__EXERCISE OBJECTIVE__
From the records below, copy every line that contains the word "textit".

[Stored data entries]
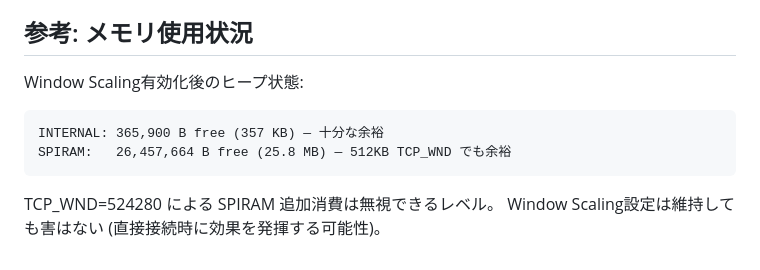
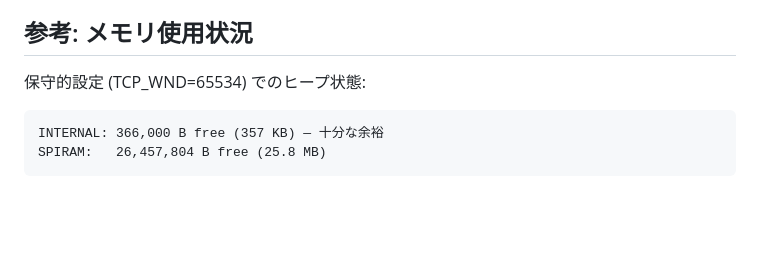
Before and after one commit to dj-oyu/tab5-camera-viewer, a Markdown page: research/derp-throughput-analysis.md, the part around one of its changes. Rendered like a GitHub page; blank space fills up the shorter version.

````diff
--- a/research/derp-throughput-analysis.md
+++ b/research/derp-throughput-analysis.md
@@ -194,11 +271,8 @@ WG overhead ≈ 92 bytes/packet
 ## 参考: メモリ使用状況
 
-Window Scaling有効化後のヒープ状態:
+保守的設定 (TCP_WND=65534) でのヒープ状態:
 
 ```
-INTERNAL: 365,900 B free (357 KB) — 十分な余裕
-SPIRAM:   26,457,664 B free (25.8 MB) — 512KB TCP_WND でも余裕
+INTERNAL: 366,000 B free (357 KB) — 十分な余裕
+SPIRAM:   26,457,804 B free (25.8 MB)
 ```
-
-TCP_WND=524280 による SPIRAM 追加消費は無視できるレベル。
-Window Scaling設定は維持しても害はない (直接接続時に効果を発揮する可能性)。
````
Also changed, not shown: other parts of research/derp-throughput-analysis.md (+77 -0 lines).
--
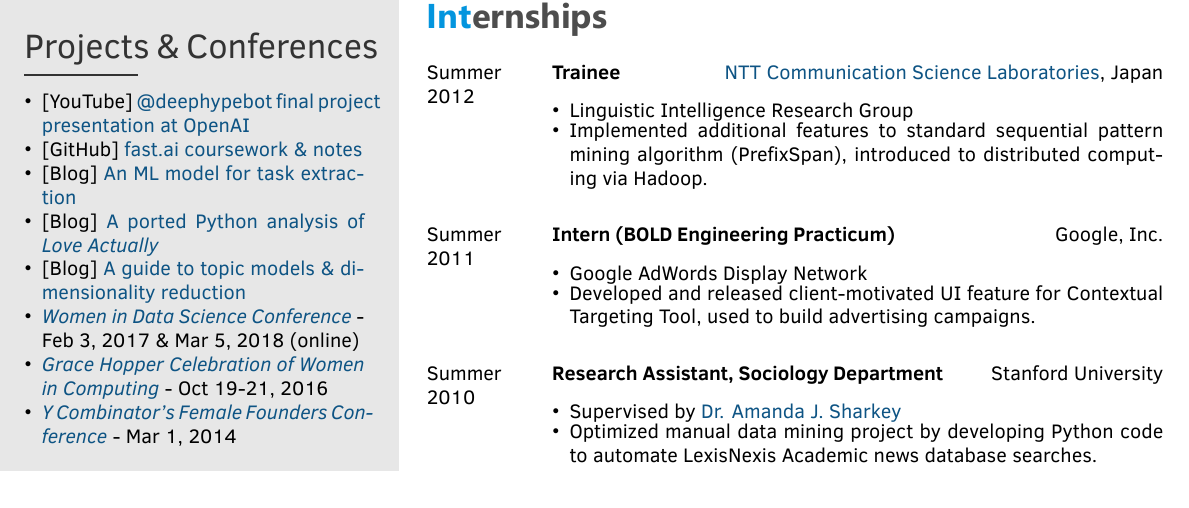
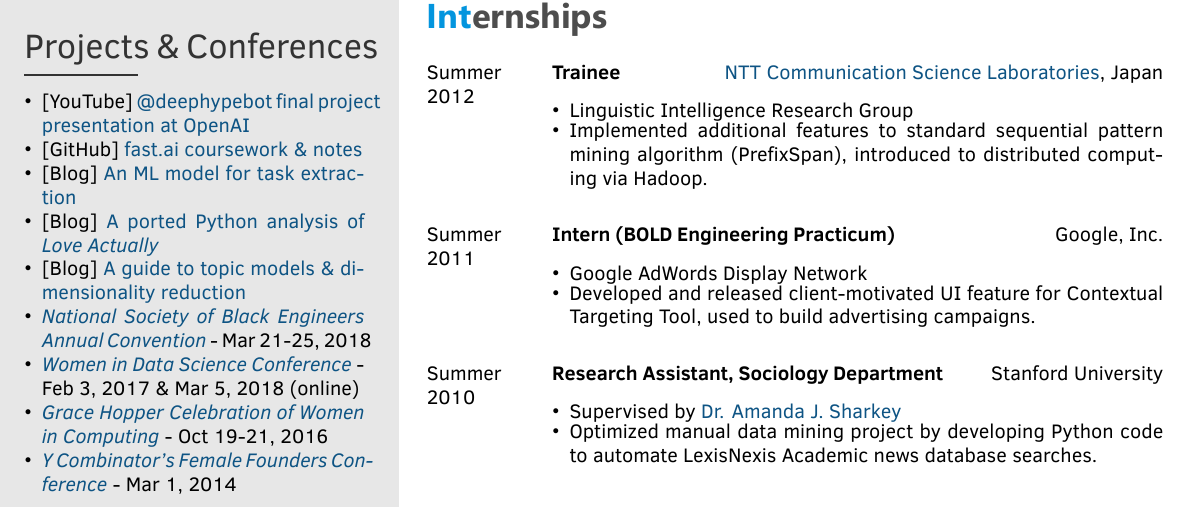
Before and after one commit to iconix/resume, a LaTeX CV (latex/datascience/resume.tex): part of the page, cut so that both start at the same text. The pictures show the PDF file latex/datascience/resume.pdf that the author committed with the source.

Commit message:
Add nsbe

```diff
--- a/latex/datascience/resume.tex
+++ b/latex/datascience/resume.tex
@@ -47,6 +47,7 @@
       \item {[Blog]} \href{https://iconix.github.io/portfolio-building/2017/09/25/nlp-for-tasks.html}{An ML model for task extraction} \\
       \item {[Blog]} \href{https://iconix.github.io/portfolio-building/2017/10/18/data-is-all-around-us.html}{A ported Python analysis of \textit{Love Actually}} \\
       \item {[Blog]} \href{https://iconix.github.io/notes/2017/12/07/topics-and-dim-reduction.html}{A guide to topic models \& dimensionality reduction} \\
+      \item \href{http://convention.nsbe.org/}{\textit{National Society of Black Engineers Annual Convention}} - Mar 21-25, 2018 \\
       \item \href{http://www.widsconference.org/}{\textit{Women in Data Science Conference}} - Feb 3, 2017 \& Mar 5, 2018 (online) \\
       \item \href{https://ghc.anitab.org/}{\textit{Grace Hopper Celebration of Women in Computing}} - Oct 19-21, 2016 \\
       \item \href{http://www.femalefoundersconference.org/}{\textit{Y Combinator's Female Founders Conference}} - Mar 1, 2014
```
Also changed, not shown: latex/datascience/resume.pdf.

__REPLY__
       \item {[Blog]} \href{https://iconix.github.io/portfolio-building/2017/10/18/data-is-all-around-us.html}{A ported Python analysis of \textit{Love Actually}} \\
+      \item \href{http://convention.nsbe.org/}{\textit{National Society of Black Engineers Annual Convention}} - Mar 21-25, 2018 \\
       \item \href{http://www.widsconference.org/}{\textit{Women in Data Science Conference}} - Feb 3, 2017 \& Mar 5, 2018 (online) \\
       \item \href{https://ghc.anitab.org/}{\textit{Grace Hopper Celebration of Women in Computing}} - Oct 19-21, 2016 \\
       \item \href{http://www.femalefoundersconference.org/}{\textit{Y Combinator's Female Founders Conference}} - Mar 1, 2014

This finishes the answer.